Close Menu

Creighton Community Collaborative highlighted by Gov. Ricketts

Dec 7, 2022
2 min Read
Image
Ricketts press conference
Pictured above from left are Maureen Tierney, MD, School of Medicine, Nebraska Gov. Pete Ricketts and Ashley Aubry, RDH, School of Dentistry.

 

Maureen Tierney, MD, associate dean of Clinical Research and Public Health at the Creighton School of Medicine, and Ashley Aubry, RDH, assistant professor in the School of Dentistry and public health hygienist for the Healthy Smiles Dental Sealant Program, spoke at a press conference on Tuesday, Dec. 6, with Nebraska Gov. Pete Ricketts about the impact of the Creighton Community Collaborative.
 
Made possible by a $5.4 million multiyear investment from UnitedHealthcare and Nebraska Medicaid, the Creighton Community Collaborative was formed in late 2021 to improve the health of vulnerable families by investing in and creating innovative community-based projects that focus on addressing the main social determinants of health – access to housing, food and health care. The executive steering committee of the collaborative includes representatives from Creighton University, the Douglas County Health Department and community members.

“We want to help strengthen the infrastructure of key community-based organizations,” said Jeff Stafford, CEO of the UnitedHealthcare Community Plan of Nebraska. “Our mission is to serve the needs of Nebraskans through innovative programs and community investments that reduce disparities and increase access to high-quality care.”

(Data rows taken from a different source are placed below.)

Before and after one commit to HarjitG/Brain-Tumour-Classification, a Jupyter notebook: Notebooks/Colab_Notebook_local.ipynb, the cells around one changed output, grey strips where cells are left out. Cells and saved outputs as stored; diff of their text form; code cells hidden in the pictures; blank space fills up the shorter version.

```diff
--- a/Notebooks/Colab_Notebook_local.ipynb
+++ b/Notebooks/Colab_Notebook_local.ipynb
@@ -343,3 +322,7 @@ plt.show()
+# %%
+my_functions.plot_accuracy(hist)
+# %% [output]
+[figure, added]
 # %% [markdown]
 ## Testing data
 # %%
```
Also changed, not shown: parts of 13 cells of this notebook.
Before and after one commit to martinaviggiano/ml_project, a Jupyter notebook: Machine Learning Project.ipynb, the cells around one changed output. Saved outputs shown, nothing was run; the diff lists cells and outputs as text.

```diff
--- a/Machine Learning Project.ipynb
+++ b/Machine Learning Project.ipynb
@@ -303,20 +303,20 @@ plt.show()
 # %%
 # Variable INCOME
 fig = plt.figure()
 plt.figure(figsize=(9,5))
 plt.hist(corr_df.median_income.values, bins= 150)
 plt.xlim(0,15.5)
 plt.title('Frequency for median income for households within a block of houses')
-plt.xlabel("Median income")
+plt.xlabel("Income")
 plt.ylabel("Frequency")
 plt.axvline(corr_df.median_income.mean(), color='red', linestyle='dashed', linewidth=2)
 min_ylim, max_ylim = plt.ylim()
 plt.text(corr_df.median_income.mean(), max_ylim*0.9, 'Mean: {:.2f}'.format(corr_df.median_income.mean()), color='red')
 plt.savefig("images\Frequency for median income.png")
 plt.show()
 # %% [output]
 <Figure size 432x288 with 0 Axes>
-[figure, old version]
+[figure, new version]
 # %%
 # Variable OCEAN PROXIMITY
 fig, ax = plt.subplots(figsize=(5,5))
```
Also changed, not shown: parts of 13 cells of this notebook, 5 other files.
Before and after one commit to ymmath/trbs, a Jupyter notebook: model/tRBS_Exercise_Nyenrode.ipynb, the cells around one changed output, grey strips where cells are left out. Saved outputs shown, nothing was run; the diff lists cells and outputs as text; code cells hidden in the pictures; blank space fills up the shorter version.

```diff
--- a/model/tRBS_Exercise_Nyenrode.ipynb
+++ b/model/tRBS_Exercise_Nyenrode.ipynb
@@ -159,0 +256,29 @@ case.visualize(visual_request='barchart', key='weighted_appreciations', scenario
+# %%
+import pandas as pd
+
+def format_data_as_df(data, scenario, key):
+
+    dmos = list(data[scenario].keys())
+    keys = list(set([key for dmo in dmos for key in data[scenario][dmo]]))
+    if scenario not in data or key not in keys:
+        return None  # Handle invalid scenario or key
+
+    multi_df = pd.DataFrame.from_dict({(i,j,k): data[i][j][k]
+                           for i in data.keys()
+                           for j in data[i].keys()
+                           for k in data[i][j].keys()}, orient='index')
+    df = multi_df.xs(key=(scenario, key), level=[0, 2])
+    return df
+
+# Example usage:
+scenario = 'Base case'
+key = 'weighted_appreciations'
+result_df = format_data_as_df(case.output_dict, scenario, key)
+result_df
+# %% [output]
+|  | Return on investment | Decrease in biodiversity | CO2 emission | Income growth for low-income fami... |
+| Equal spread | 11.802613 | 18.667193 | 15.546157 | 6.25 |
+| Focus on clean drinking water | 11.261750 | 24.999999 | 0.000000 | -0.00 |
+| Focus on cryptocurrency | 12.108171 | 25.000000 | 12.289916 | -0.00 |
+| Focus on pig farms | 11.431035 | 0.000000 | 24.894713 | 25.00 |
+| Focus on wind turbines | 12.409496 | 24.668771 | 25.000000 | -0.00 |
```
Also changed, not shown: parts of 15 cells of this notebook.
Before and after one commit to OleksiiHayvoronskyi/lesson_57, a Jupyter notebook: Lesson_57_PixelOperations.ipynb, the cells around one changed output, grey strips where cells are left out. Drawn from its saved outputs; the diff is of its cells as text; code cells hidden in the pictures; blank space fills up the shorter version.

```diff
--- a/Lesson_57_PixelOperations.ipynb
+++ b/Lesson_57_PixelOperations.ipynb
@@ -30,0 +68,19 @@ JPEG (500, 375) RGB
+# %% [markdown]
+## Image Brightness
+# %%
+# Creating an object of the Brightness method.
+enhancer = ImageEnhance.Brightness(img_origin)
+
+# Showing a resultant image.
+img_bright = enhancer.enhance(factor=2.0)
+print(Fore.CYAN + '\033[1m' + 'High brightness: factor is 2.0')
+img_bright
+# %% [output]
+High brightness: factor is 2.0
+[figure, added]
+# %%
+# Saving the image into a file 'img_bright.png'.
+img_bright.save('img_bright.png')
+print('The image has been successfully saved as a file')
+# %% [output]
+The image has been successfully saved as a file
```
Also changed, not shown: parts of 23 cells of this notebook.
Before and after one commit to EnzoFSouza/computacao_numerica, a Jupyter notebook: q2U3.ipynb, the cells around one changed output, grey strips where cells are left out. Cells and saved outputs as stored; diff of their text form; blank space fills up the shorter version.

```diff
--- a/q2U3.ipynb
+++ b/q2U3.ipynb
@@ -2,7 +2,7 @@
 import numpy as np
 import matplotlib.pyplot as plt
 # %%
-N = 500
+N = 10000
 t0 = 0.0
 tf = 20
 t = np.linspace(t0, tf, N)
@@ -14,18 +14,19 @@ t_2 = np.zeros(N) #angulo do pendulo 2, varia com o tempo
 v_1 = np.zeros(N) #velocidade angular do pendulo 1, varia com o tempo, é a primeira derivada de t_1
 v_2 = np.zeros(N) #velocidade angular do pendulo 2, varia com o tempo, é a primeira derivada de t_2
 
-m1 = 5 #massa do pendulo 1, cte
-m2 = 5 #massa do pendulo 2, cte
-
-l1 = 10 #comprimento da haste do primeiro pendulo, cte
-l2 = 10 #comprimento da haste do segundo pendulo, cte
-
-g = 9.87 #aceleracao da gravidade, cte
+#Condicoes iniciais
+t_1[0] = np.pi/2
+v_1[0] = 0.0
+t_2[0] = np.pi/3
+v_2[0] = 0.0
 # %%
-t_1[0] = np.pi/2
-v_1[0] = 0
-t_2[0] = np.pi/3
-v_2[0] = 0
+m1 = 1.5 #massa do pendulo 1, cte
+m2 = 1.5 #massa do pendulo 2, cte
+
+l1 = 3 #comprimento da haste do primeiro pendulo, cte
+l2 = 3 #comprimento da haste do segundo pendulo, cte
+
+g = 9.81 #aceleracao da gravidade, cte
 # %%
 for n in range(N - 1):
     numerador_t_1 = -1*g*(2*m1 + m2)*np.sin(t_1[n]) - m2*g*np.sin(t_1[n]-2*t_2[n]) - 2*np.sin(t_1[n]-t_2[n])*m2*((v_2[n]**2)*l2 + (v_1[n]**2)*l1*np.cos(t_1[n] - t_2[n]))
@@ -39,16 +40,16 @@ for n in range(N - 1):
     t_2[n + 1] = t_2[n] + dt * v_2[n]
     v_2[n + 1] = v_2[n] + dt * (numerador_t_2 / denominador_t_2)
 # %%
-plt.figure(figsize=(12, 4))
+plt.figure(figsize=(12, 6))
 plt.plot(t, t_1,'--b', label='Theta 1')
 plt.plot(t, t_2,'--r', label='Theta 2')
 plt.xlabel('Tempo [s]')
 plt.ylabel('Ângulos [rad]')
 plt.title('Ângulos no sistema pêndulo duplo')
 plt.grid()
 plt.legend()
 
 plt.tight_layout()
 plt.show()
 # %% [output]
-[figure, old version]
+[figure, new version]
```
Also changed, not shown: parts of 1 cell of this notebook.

One of Creighton’s key roles as the academic partner within the collaborative has been to oversee the evaluation of funding proposals, assist in the development of new proposals from community-based organizations and then evaluate whether resources are being directed in the most impactful way.

We want to help strengthen the infrastructure of key community-based organizations.
— Jeff Stafford, CEO, UnitedHealthcare Community Plan of Nebraska

“What we endeavor to do is to measure the success of each program to determine if it’s working – then we define outcomes tailored to specific projects to see if the interventions have been successful,” Tierney said. “So far, we have provided support for 15 community-based programs, some new and some already existing.”
 
Efforts like the CURA Diabetes Project and the Healthy Smiles Dental Sealant Program are just two examples of how the Creighton Community Collaborative is supporting better health outcomes for Nebraskans.
 
“Funding from UnitedHealthcare and Medicaid has made Healthy Smiles sustainable and even allowed it to expand,” Aubry said. “This expansion has helped us grow so that we can be in more places at once and more effectively serve our community."
 
The Creighton Community Collaborative will continue to focus on addressing the needs of underserved people with innovative investment approaches to housing, food insecurity and access to primary health care through at least 2023.
 
“We know there are many factors that can impact an individual’s health,” Ricketts said. “At the state, we are working with our Medicaid health plans to address the conditions that contribute to health outcomes.”